# [What is required]
Every line with "download" in it should be copied from the data.

# [Dataset records]
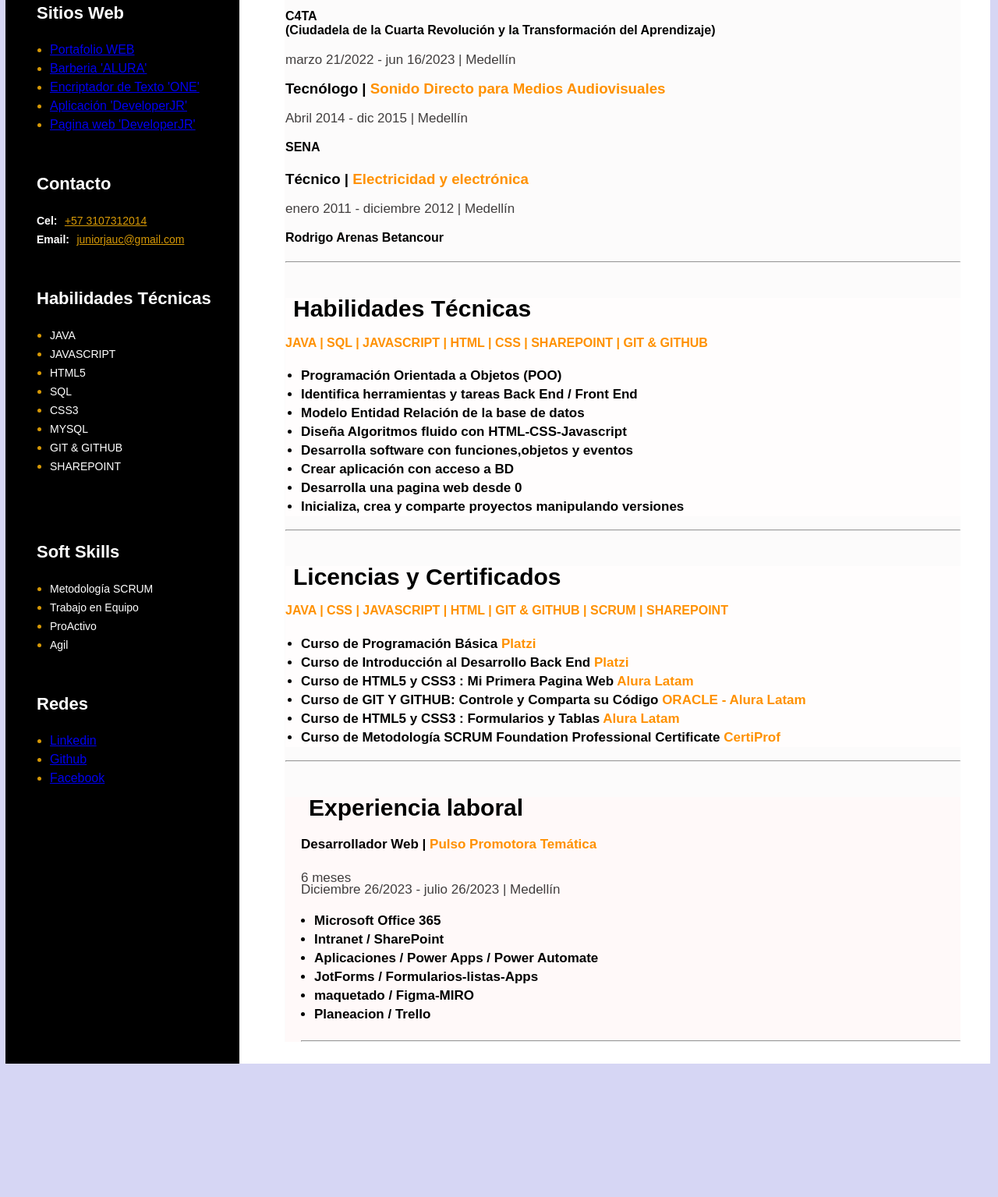
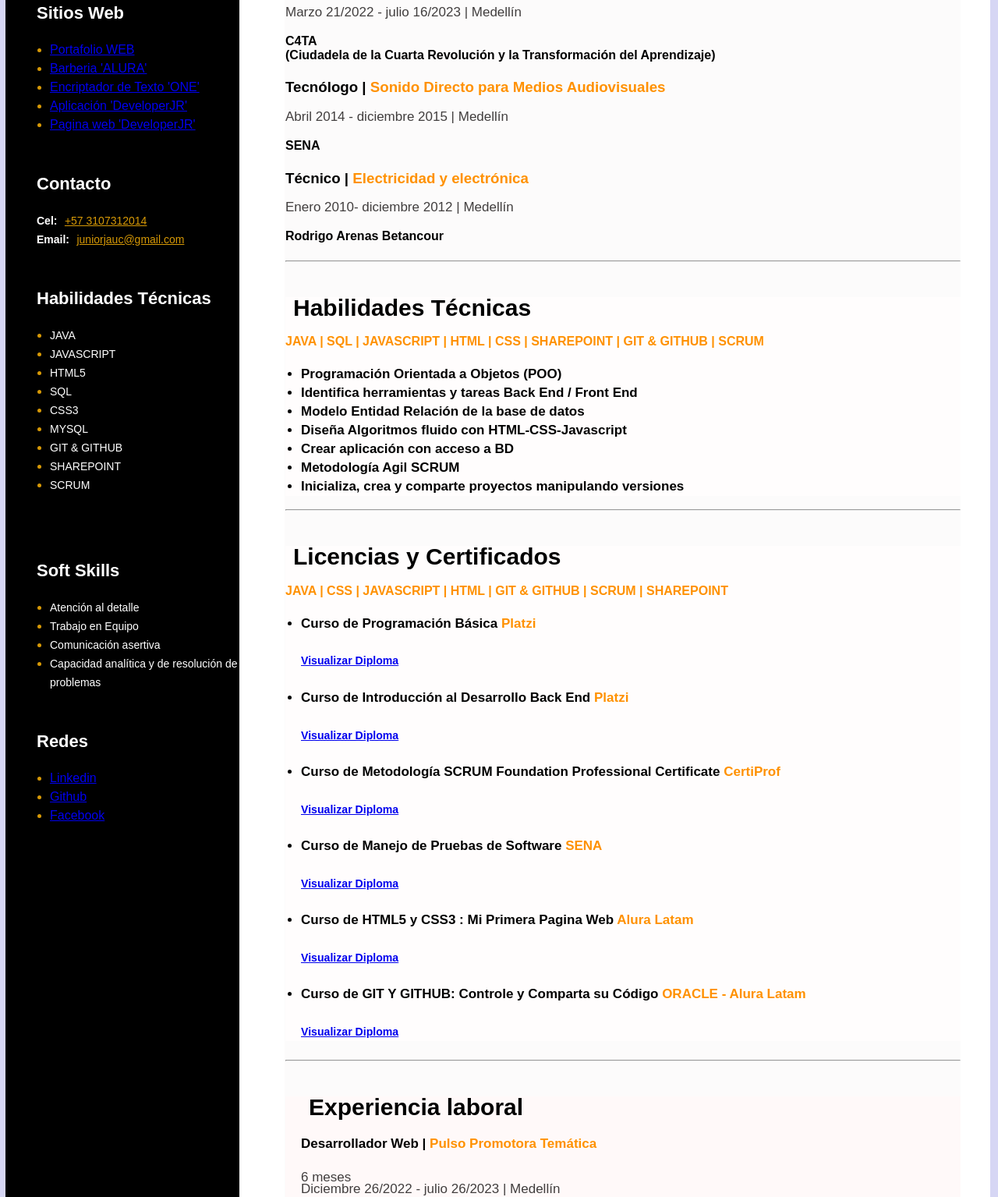
Before and after one commit to junioruribe/HojaDeVidaJR, a plain HTML site: page index.html in a window 1280 px wide. Shown: the part 495-2030 px from the top of the page at 78% size. Before the commit the page ends 1899 px from the top, so only its background shows below. Drawn offline with Linux system fonts and the light colour scheme.

Commit message:
Actualizando diplomas

```diff
--- a/index.html
+++ b/index.html
@@ -15,7 +15,7 @@
 
                 <!--Descripcion-->
                 <div class="descripcion">
-                    <h2 class="titulo-seccion-principal">Developer Software JR</h2>
+                    <h2 class="titulo-seccion-principal">Software Developer JR</h2>
                     <h1 class="titulo-seccion-principal">Junior Alberto Uribe C</h1>
                     <p class="texto-descripcion">
                    Developer Software JR Egresado de la Universidad C4TA, Me gustan los retos y estar en constante evolución y aprendizaje
@@ -30,19 +30,18 @@
                     <h3 class="titulo-seccion-principal">Educación</h3>
                     <h3>Desarrollador de Software | <span class="texto-naranja"> Programación de Software</span></h3>
                     <p class="periodo">4° Trimestre</p>
-
+                    <p class="periodo">Marzo 21/2022 - julio 16/2023  |  Medellín</p>
                    <div>
                     <h4>C4TA <br>(Ciudadela de la Cuarta Revolución y la Transformación del Aprendizaje)</h4>
-                    <p class="periodo">marzo 21/2022 - jun 16/2023  |  Medellín</p>
                    </div>
                    <div>
                     <h3>Tecnólogo   | <span class="texto-naranja">Sonido Directo para Medios Audiovisuales</span></h3>
-                    <p class="periodo">Abril 2014 - dic 2015   | Medellín</p>
+                    <p class="periodo">Abril 2014 - diciembre 2015   | Medellín</p>
                     <h4>SENA</h4>
                    </div>
                    <div>
                     <h3>Técnico   | <span class="texto-naranja">Electricidad y electrónica</span></h3>
-                    <p class="periodo">enero 2011 - diciembre 2012 | Medellín</p>
+                    <p class="periodo">Enero 2010- diciembre 2012 | Medellín</p>
                     <h4>Rodrigo Arenas Betancour</h4>
                    </div>
                    <hr>
@@ -50,7 +49,7 @@
                 <!-- Proyectos-->
                 <div class="proyectos">
                     <h2 class="titulo-seccion-principal" >Habilidades Técnicas </h2>
-                    <h4><span class="texto-naranja">JAVA | SQL | JAVASCRIPT | HTML | CSS | SHAREPOINT | GIT & GITHUB </span></h4>
+                    <h4><span class="texto-naranja">JAVA | SQL | JAVASCRIPT | HTML | CSS | SHAREPOINT | GIT & GITHUB | SCRUM </span></h4>
                     <ul class="lista-proyectos">
                         <li class="primer-elemento-lista">
                             <a class="enlace-proyectos"></a>Programación Orientada a Objetos (POO)</a>
@@ -65,13 +64,10 @@
                             <a class="enlace-proyectos"></a>Diseña Algoritmos fluido con HTML-CSS-Javascript</a>
                         </li>
                         <li>
-                            <a class="enlace-proyectos"></a>Desarrolla software con funciones,objetos y eventos</a>
-                        </li>
-                        <li>
                             <a class="enlace-proyectos"></a>Crear aplicación con acceso a BD </a>
                         </li>
                         <li>
-                            <a class="enlace-proyectos"></a>Desarrolla una pagina web desde 0</a>
+                            <a class="enlace-proyectos"></a>Metodología Agil SCRUM</a>
                         </li>
                         <li>
                             <a class="enlace-proyectos"></a>Inicializa, crea y comparte proyectos manipulando versiones</a>
@@ -86,23 +82,43 @@
                     <h4><span class="texto-naranja"> JAVA | CSS | JAVASCRIPT | HTML | GIT & GITHUB | SCRUM | SHAREPOINT </span></h4>
                     <ul class="lista-proyectos">
                         <li class="primer-elemento-lista">
-                            <a class="enlace-proyectos"></a>Curso de Programación Básica <span class="texto-naranja">Platzi</span> </a>
+                            <a class="enlace-proyectos"></a>Curso de Programación Básica <span class="texto-naranja">Platzi</span></a>
+                            <a href="CERTIFICADOS/diploma-programacion-basica.pdf" download="diploma-programacion-basica">
+                                <h5>Visualizar Diploma</h5>
+                                </a>
                         </li>
                         <li>
-                            <a class="enlace-proyectos" ></a>Curso de Introducción al Desarrollo Back End  <span class="texto-naranja">Platzi</span></a>
+                            <a class="enlace-proyectos" ></a>Curso de Introducción al Desarrollo Back End <span class="texto-naranja">Platzi</span></a>
+                            <a href="CERTIFICADOS/diploma-backend.pdf" download="diploma-backend">
+                                <h5>Visualizar Diploma</h5>
+                                </a>
+                        </li>
+                        <li>
+                            <a class="enlace-proyectos"></a>Curso de Metodología SCRUM Foundation Professional Certificate <span class="texto-naranja">CertiProf</span> </a>
+                            <a href="CERTIFICADOS/CertificadoSCRUM.pdf" download="CertificadoSCRUM">
+                                <h5>Visualizar Diploma</h5>
+                                </a>
+                        </li>
+                        <li>
+                            <a class="enlace-proyectos"></a>Curso de Manejo de Pruebas de Software <span class="texto-naranja">SENA</span></a>
+                            <a href="CERTIFICADOS/Certificacion manejo de pruebas de software.pdf" download="certificado sena">
+                                <h5>Visualizar Diploma</h5>
+                            </a>
                         </li>
                         <li>
                             <a class="enlace-proyectos"></a>Curso de HTML5 y CSS3 : Mi Primera Pagina Web <span class="texto-naranja">Alura Latam</span></a>
+                            <a href="https://app.aluracursos.com/certificate/juniorjauc/html5-css3-primera-pagina-web" download="CursoMiprimerapáginaweb">
+                                <h5>Visualizar Diploma</h5>
+                                </a>
                         </li>
                         <li>
                             <a class="enlace-proyectos"></a>Curso de GIT Y GITHUB: Controle y Comparta su Código <span class="texto-naranja">ORACLE - Alura Latam</span> </a>
+                            <a href="https://app.aluracursos.com/certificate/juniorjauc/git-github-control-version" download="github">
+                                <h5>Visualizar Diploma</h5>
+                                </a>
                         </li>
-                        <li>
-                            <a class="enlace-proyectos"></a>Curso de HTML5 y CSS3 : Formularios y Tablas <span class="texto-naranja">Alura Latam</span></a>
-                        </li>
-                        <li>
-                            <a class="enlace-proyectos"></a>Curso de Metodología SCRUM Foundation Professional Certificate <span class="texto-naranja">CertiProf</span> </a>
-                        </li>
+
+
                     </ul>
                 </div>
                 <hr>
@@ -113,14 +129,14 @@
                     <h3 class="titulo-seccion-principal">Experiencia laboral</h3>
                 <div>
                     <h4 class="puesto-empresa">Desarrollador Web | <span class="texto-naranja"> Pulso Promotora Temática </span></h4>
-                    <p class="periodo">6 meses <br> Diciembre 26/2023 - julio 26/2023 |  Medellín</p>
+                    <p class="periodo">6 meses <br> Diciembre 26/2022 - julio 26/2023 |  Medellín</p>
                     <h4>
                         <ul class="lista-experiencia">
                             <li>Microsoft Office 365</li>
                             <li>Intranet / SharePoint</li>
                             <li>Aplicaciones / Power Apps / Power Automate</li>
-                            <li>JotForms / Formularios-listas-Apps</li>
-                            <li>maquetado / Figma-MIRO</li>
+                            <li>JotForm / Formularios-listas-Apps</li>
+                            <li>maquetado-Prototipado / Figma-MIRO</li>
                             <li>Planeacion / Trello</li>
                         </ul>
                     </h4>
@@ -171,6 +187,7 @@
                                 <li><span class="elemento-lista-lateral">MYSQL</span></li>
                                 <li><span class="elemento-lista-lateral">GIT & GITHUB</span></li>
                                 <li><span class="elemento-lista-lateral">SHAREPOINT</span></li>
+                                <li><span class="elemento-lista-lateral">SCRUM</span></li>
                             </ul>
                         </div>
 
@@ -178,10 +195,10 @@
                         <div class="habilidades-blandas">
                             <h3 class="titulo-lateral">Soft Skills</h3>
                             <ul class="lista-lateral">
-                                <li><span class="elemento-lista-lateral">Metodología SCRUM</span></li>
+                                <li><span class="elemento-lista-lateral">Atención al detalle</span></li>
                                 <li><span class="elemento-lista-lateral">Trabajo en Equipo</span></li>
-                                <li><span class="elemento-lista-lateral">ProActivo</span></li>
-                                <li><span class="elemento-lista-lateral">Agil</span></li>
+                                <li><span class="elemento-lista-lateral">Comunicación asertiva</span></li>
+                                <li><span class="elemento-lista-lateral">Capacidad analítica y de resolución de problemas</span></li>
                              </ul>
                         </div>
 
```
Also changed, not shown: CERTIFICADOS/Certificado SCRUM.png (added), CERTIFICADOS/Certificado introduccion desarrollo backend.png (added), CERTIFICADOS/certificado git hub.jpeg (added), CERTIFICADOS/htmlCss#2.jpg (added), CERTIFICADOS/htmlCss#3.jpg (added), CERTIFICADOS/htmlcss#1.jpg (added), CERTIFICADOS/htmlsCss#4.jpg (added), CERTIFICADOS/logicaJuegos.jpg (added), CERTIFICADOS/logicaprimerosPasos.jpg (added), CERTIFICADOS/logicaprogramacionPrimordial.jpg (added), 6 other files.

# [Worked solution]
+                            <a href="CERTIFICADOS/diploma-programacion-basica.pdf" download="diploma-programacion-basica">
+                            <a href="CERTIFICADOS/diploma-backend.pdf" download="diploma-backend">
+                            <a href="CERTIFICADOS/CertificadoSCRUM.pdf" download="CertificadoSCRUM">
+                            <a href="CERTIFICADOS/Certificacion manejo de pruebas de software.pdf" download="certificado sena">
+                            <a href="https://app.aluracursos.com/certificate/juniorjauc/html5-css3-primera-pagina-web" download="CursoMiprimerapáginaweb">
+                            <a href="https://app.aluracursos.com/certificate/juniorjauc/git-github-control-version" download="github">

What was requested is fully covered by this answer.